Visit the author’s website.


Paul wrote to “all those everywhere who call on the name of our Lord Jesus Christ” (I Cor. 1:2). Far from works of abstract theology, his letters provide practical instruction to people without any special theological training or educational credentials––regular people like you and me. In The Simplified Guide, David Hazelton collects Paul’s instructions on specific issues as faithfully and completely as possible. Rather than promoting a particular interpretation, Hazelton guides readers to make their own observations about applying Paul’s instructions to their lives.

Product Details:

List Price: $14.99

Paperback: 216 pages

Publisher: Deep River Books (September 5, 2013)

Language: English

ISBN-10: 193775684X

ISBN-13: 978-1937756840

My Impressions:

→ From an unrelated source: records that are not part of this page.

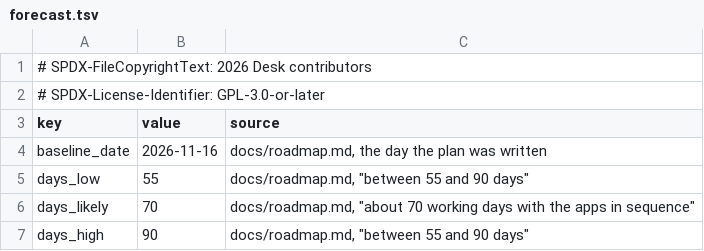
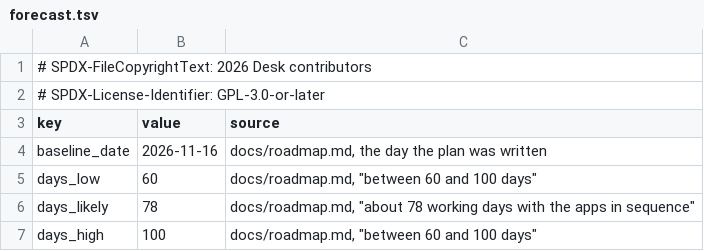
Before and after one commit to brahm/desk, a TSV file: docs/dashboard/forecast.tsv, drawn as a sheet.

```diff
--- a/docs/dashboard/forecast.tsv
+++ b/docs/dashboard/forecast.tsv
@@ -4,4 +4,4 @@ key	value	source
 baseline_date	2026-11-16	docs/roadmap.md, the day the plan was written
-days_low	55	docs/roadmap.md, "between 55 and 90 days"
-days_likely	70	docs/roadmap.md, "about 70 working days with the apps in sequence"
-days_high	90	docs/roadmap.md, "between 55 and 90 days"
+days_low	60	docs/roadmap.md, "between 60 and 100 days"
+days_likely	78	docs/roadmap.md, "about 78 working days with the apps in sequence"
+days_high	100	docs/roadmap.md, "between 60 and 100 days"
```
Also changed, not shown: docs/dashboard/changes.tsv, docs/dashboard/history.tsv, 10 other files.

Divided into three parts — Right Beliefs, Right Conduct and Right Relationships, The Simplified Guide: Paul’s Letters to The Churches examines the teachings of Paul. Hazelton’s topical guide is suitable for individual or group study and includes commentary, scripture references and discussion questions. The introduction lays out the framework and the background of Paul’s writings.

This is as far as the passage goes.